The belt system when ti comes to No-Gi si pretty much the same. In fact, even though people do not wear belts they still sue the term “belt” to precise rank. To that extent, there’s compete carry over between ranks in Gi and No-Gi Jiu-Jitsu. Remember when I said No-Gi was Jiu-JItsu as well? Think of this as a “proof”. So, the same ranking works in both gi and No-Gi BJJ. To that extent, in training, people usually do not wear anything to make their rank clear. At least not in academies that are anything alike 10th Planet. Still, there’s always the option of wearing ranked rashguards in order to clearly display your level.
Ranked rashguards have the appropriate belt color integrated into the design. One usual location is the sleeve, as this is required by certain tournament organizers like the IBJJF> In fact, competing in No-Gi under IBJJF rules requires you to have ranked rashguard and black shorts. The sleeves of the rashguards can freely vary between long and short, but you can’t’ use a sleeveless one in competition. In training, it is down to academy rules or personal discretion.
Which is Better, Gi or No-Gi Jiu-Jitsu?
This is the most subjective answer possible. The question is certainly one of the most frequent ones, but the answer is anything but easy. The easiest logical answer would bet o try both and figure out which one you like better. However, that also means training at least a year, in order to really understand what it is you’re taking up. Most people usually want an answer straight away, so I have a go-to recommendation, rather than a clear cut answer. BJJ NO-Gi training is for those that like to keep a fast pace while also looking to be highly technical. Gi jiu-JItsu is for people that like to take things a bit more slowly and play more of a chess game. These are al lonely recommendations, mind you.
One way of really figuring it out, for me, is to roll with people a few times and talk to them. That way, I can gauge their character and approach to things and let them know what I’d recommend them out of the two. Till, people sometimes opt for the different options, hence the highly individual character of this particular conundrum. In short, talk to your instructor, and give both a try. Even better, yet, and an academy that has both types of classes in their program. Problem solved.
The answers above are far from all the answers to all BJJ No-Gi questions you might have. In fact, there are even more FAQs that we didn’t include. The reason for that is that we wanted to focus on nothing but those questions that might help you decide whether to give No-Gi a try or not.
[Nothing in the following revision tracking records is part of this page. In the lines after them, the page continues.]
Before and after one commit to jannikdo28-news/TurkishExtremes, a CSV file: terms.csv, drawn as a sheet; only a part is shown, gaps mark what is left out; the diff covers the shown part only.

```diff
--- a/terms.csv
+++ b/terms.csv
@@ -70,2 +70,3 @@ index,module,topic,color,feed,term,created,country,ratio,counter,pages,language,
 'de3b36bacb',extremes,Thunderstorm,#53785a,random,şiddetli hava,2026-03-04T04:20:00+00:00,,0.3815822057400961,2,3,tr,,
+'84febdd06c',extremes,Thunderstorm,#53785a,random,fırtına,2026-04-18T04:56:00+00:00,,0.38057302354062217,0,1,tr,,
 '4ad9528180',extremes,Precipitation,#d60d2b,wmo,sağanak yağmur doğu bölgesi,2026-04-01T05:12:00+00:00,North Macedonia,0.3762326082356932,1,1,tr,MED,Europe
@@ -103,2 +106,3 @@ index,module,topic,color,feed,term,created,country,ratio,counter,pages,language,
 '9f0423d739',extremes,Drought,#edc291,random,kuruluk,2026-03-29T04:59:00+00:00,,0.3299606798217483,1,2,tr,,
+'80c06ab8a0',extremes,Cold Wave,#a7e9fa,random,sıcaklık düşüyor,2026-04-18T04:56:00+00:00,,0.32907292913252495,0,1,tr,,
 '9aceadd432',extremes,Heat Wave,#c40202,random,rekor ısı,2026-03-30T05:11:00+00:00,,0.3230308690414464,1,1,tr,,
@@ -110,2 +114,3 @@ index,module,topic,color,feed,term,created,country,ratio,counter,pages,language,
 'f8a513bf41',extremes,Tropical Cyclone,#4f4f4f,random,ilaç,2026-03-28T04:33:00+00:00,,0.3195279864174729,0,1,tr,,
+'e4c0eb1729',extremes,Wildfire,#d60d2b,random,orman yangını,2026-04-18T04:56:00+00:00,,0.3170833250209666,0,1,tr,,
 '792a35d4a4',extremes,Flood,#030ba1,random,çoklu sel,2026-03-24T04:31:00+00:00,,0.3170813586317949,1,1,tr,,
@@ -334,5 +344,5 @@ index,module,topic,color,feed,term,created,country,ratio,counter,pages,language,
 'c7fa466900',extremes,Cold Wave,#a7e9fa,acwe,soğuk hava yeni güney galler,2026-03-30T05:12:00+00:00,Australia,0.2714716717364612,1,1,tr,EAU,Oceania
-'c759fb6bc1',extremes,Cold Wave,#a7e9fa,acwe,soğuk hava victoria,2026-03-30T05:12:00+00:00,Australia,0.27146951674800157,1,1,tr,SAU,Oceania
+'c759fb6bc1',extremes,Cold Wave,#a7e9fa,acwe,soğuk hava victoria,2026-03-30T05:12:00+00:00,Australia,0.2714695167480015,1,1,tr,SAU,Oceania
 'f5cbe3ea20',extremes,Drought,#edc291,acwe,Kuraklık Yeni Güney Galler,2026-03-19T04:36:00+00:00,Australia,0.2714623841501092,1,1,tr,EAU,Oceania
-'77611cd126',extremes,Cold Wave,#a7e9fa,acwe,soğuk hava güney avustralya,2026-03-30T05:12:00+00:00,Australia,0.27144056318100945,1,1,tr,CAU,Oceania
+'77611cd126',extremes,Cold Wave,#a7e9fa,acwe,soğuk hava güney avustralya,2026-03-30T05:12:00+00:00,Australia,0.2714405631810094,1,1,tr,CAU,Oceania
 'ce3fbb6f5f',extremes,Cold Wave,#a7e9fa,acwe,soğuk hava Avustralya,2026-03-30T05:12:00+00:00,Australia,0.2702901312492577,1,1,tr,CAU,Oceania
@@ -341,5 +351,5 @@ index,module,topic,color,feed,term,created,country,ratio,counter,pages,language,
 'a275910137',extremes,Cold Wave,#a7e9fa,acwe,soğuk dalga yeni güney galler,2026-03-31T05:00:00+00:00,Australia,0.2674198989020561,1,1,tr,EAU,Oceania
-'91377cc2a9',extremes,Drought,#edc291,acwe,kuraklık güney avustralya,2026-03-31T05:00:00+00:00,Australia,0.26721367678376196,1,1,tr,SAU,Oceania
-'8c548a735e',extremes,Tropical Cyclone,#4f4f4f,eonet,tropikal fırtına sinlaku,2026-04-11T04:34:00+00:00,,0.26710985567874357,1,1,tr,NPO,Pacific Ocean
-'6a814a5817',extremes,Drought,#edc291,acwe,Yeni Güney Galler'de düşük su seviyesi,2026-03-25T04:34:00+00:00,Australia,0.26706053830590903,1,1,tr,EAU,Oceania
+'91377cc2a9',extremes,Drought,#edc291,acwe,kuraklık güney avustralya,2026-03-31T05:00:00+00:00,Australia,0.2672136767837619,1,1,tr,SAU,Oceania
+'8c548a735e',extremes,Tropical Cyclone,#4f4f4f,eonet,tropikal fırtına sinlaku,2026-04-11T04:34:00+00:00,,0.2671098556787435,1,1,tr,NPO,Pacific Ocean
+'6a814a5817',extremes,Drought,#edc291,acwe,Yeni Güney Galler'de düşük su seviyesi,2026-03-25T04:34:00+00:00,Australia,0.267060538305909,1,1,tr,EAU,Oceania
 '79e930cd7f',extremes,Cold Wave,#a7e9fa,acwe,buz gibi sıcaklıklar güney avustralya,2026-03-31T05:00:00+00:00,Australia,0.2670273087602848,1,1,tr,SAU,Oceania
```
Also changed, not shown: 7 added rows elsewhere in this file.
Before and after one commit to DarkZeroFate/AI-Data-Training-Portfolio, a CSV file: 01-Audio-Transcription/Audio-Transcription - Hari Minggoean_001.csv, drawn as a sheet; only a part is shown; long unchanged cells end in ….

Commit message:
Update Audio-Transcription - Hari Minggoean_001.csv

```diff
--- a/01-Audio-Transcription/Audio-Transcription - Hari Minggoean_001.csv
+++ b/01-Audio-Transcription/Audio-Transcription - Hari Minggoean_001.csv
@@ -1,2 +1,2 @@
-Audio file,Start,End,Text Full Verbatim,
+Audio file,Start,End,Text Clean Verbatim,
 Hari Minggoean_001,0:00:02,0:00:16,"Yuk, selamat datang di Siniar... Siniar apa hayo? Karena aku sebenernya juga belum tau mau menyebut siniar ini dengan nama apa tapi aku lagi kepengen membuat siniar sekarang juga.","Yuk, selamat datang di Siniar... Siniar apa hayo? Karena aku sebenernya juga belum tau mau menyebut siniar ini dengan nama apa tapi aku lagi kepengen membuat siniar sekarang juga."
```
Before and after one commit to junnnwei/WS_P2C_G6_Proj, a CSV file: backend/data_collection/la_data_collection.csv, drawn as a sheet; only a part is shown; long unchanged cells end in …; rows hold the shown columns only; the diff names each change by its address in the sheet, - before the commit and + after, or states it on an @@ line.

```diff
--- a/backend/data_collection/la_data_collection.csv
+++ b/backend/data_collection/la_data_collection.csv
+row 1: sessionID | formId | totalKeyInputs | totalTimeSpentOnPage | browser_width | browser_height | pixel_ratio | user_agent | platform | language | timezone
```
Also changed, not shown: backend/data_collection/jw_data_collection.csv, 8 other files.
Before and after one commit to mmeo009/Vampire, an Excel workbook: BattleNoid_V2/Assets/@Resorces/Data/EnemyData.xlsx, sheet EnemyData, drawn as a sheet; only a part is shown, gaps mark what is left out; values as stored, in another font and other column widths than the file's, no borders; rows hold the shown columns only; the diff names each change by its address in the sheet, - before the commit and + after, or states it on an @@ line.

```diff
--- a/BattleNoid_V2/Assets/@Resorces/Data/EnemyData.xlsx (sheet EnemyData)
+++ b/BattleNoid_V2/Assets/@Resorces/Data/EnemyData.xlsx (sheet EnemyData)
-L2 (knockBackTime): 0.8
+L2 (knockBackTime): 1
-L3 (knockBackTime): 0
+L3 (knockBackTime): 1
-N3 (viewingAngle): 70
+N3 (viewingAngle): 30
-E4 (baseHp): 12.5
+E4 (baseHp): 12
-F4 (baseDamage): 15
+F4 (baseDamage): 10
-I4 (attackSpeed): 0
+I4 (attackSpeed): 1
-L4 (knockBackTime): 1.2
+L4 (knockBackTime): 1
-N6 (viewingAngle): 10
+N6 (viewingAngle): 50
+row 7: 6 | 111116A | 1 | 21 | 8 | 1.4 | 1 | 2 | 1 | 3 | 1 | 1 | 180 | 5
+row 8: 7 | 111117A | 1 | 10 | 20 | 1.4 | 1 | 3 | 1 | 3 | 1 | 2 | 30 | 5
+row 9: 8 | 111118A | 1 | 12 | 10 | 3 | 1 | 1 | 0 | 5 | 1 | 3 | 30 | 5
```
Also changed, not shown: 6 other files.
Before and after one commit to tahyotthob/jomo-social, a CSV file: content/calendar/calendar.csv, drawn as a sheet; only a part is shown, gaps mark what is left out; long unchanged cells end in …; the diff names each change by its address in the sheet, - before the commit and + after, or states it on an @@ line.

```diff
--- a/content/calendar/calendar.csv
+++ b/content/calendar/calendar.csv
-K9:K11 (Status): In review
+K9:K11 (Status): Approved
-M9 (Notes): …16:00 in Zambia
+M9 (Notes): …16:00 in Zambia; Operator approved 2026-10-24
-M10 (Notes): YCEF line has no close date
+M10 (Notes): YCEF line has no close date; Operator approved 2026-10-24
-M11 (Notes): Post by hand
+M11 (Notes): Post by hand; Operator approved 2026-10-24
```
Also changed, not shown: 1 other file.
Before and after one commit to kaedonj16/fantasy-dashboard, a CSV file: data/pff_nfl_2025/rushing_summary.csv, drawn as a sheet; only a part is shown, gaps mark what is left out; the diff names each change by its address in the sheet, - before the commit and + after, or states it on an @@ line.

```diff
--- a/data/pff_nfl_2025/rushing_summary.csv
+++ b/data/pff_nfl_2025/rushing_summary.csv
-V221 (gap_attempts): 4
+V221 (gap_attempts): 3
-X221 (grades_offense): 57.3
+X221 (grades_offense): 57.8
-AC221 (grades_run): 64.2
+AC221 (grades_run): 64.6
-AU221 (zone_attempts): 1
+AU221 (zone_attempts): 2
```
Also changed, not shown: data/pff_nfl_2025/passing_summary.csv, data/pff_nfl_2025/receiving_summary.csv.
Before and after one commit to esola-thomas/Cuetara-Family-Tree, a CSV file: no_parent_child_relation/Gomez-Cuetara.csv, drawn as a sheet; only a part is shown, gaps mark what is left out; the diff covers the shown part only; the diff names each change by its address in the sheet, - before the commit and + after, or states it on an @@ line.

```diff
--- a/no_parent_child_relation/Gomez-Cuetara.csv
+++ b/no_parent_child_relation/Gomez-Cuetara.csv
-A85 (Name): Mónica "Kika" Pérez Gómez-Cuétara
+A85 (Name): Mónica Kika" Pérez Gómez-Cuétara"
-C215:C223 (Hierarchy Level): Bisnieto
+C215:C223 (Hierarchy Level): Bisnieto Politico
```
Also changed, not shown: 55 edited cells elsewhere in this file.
As I said before, my strong recommendation is that you do, the sooner, the better. You do not need to become the next Gordon Ryan in order to train No-Gi. Quite the contrary, you can train all the way to a black belt and not even compete. Pretty much lie with the Gi, in essence, only a lot more fun! Now go roll!